> Instructions to follow
Show all lines below holding the string "ipynb".

=== Data for analysis ===

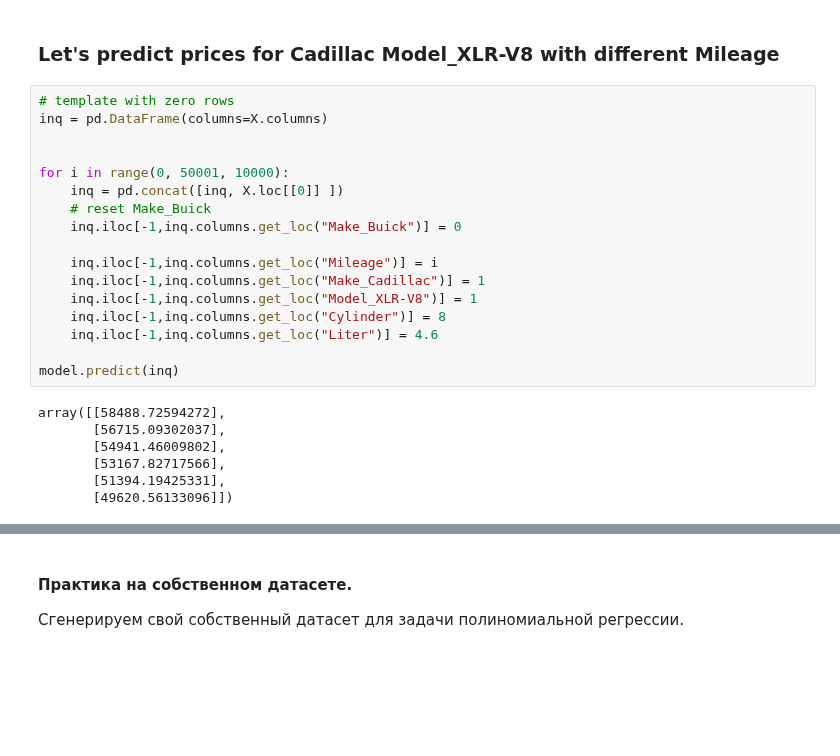
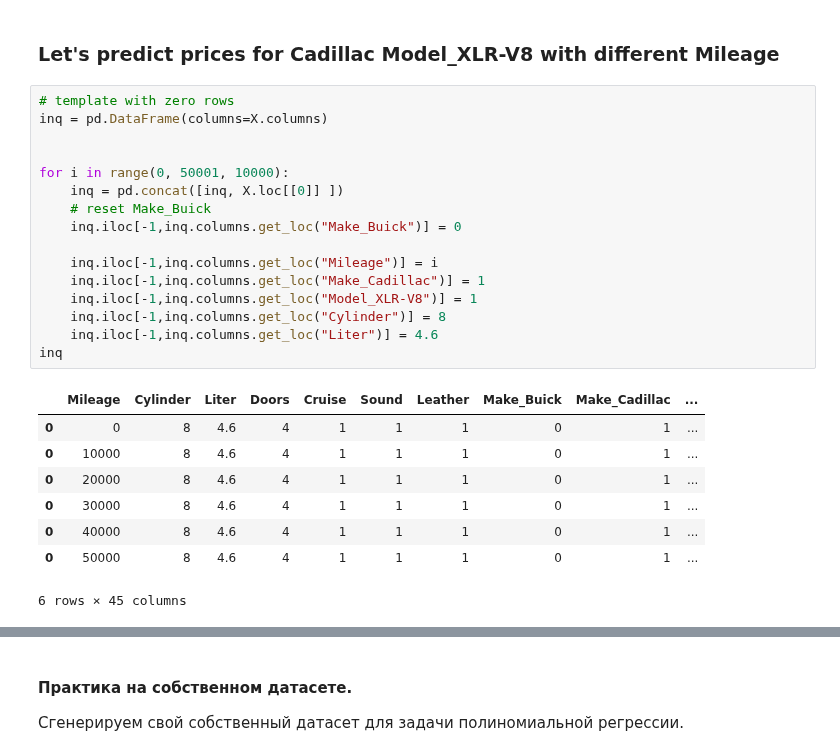
Before and after one commit to IgorBeHolder/Netology, a Jupyter notebook: ML_linear_polynomial_regression.ipynb, the cells around one changed output, grey strips where cells are left out. Saved outputs shown, nothing was run; the diff lists cells and outputs as text; blank space fills up the shorter version.

```diff
--- a/ML_linear_polynomial_regression.ipynb
+++ b/ML_linear_polynomial_regression.ipynb
@@ -329,24 +329,25 @@ fig.update_xaxes(rangeslider_visible = True)
 # %%
 # template with zero rows
 inq = pd.DataFrame(columns=X.columns)
 
 
 for i in range(0, 50001, 10000):
     inq = pd.concat([inq, X.loc[[0]] ])
     # reset Make_Buick
     inq.iloc[-1,inq.columns.get_loc("Make_Buick")] = 0
 
     inq.iloc[-1,inq.columns.get_loc("Mileage")] = i
     inq.iloc[-1,inq.columns.get_loc("Make_Cadillac")] = 1
     inq.iloc[-1,inq.columns.get_loc("Model_XLR-V8")] = 1
     inq.iloc[-1,inq.columns.get_loc("Cylinder")] = 8
     inq.iloc[-1,inq.columns.get_loc("Liter")] = 4.6
-
-model.predict(inq)
+inq
 # %% [output]
+|  | Mileage | Cylinder | Liter | Doors | Cruise | Sound | Leather | Make_Buick | Make_Cadillac | ... |
+| 0 | 0 | 8 | 4.6 | 4 | 1 | 1 | 1 | 0 | 1 | ... |
+| 0 | 10000 | 8 | 4.6 | 4 | 1 | 1 | 1 | 0 | 1 | ... |
+| 0 | 20000 | 8 | 4.6 | 4 | 1 | 1 | 1 | 0 | 1 | ... |
+| 0 | 30000 | 8 | 4.6 | 4 | 1 | 1 | 1 | 0 | 1 | ... |
+| 0 | 40000 | 8 | 4.6 | 4 | 1 | 1 | 1 | 0 | 1 | ... |
+| 0 | 50000 | 8 | 4.6 | 4 | 1 | 1 | 1 | 0 | 1 | ... |
-array([[58488.72594272],
-       [56715.09302037],
-       [54941.46009802],
-       [53167.82717566],
-       [51394.19425331],
-       [49620.56133096]])
+6 rows × 45 columns
```
Also changed, not shown: parts of 7 cells of this notebook, 1 other file.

===

> Response to the exercise
Before and after one commit to IgorBeHolder/Netology, a Jupyter notebook: ML_linear_polynomial_regression.ipynb, the cells around one changed output, grey strips where cells are left out. Saved outputs shown, nothing was run; the diff lists cells and outputs as text; blank space fills up the shorter version.
--- a/ML_linear_polynomial_regression.ipynb
+++ b/ML_linear_polynomial_regression.ipynb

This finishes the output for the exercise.